--- EXERCISE GOAL ---
Every line in the records below with the string "detached" needs to be copied out.
----- DATA -----
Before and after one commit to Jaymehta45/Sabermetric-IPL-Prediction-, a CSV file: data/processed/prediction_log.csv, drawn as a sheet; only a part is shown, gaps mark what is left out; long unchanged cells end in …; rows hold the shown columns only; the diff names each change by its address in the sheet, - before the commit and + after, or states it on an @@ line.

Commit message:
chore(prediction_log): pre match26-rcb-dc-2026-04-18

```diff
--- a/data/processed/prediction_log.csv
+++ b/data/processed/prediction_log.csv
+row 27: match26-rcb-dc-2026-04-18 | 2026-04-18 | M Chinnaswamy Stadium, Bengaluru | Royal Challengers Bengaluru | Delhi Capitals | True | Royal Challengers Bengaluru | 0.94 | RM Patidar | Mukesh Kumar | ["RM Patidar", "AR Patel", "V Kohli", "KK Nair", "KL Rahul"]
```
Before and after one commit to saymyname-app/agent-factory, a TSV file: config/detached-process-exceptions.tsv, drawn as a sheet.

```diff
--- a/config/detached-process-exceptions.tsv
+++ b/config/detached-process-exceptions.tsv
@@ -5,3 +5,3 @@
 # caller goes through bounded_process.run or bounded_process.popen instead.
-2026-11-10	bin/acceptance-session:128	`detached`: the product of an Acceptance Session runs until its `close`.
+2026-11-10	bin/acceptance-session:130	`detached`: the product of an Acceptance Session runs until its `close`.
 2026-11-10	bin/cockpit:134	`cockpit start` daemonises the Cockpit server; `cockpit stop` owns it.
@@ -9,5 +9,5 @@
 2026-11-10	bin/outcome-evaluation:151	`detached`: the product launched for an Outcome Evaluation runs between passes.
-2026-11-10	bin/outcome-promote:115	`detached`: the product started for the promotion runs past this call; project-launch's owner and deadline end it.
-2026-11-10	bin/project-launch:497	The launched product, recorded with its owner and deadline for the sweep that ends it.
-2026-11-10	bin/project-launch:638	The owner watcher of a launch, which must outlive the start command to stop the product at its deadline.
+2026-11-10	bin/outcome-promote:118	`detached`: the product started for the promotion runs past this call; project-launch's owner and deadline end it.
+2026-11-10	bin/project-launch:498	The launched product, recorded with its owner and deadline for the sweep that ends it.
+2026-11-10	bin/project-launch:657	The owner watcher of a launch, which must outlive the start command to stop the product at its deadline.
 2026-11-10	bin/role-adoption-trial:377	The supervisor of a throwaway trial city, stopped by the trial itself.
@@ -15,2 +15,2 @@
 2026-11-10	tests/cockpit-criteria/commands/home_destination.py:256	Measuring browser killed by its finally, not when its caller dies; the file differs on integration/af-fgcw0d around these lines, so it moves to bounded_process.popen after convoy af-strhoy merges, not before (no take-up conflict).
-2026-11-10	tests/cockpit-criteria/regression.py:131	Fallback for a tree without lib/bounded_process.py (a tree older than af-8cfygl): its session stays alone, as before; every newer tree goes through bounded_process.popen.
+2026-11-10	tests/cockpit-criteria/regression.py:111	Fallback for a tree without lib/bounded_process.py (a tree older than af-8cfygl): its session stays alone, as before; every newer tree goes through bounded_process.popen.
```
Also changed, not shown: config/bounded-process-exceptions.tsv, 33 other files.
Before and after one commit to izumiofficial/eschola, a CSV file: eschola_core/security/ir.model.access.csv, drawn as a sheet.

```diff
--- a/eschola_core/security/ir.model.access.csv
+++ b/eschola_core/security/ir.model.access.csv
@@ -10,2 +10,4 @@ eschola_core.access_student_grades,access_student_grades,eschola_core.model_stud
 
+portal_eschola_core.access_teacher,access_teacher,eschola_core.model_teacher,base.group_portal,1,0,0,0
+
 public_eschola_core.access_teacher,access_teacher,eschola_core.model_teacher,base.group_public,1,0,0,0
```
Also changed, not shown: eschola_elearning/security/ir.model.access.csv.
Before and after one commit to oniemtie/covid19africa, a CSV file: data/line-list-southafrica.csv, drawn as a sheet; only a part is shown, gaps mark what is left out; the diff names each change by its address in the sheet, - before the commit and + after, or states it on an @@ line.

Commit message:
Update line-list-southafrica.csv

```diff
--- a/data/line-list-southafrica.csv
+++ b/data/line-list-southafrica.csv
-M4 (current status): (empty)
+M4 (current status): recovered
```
-----
--- ANSWER TO THIS PROBLEM ---
Before and after one commit to saymyname-app/agent-factory, a TSV file: config/detached-process-exceptions.tsv, drawn as a sheet.
--- a/config/detached-process-exceptions.tsv
+++ b/config/detached-process-exceptions.tsv
-2026-11-10	bin/acceptance-session:128	`detached`: the product of an Acceptance Session runs until its `close`.
+2026-11-10	bin/acceptance-session:130	`detached`: the product of an Acceptance Session runs until its `close`.
 2026-11-10	bin/outcome-evaluation:151	`detached`: the product launched for an Outcome Evaluation runs between passes.
-2026-11-10	bin/outcome-promote:115	`detached`: the product started for the promotion runs past this call; project-launch's owner and deadline end it.
+2026-11-10	bin/outcome-promote:118	`detached`: the product started for the promotion runs past this call; project-launch's owner and deadline end it.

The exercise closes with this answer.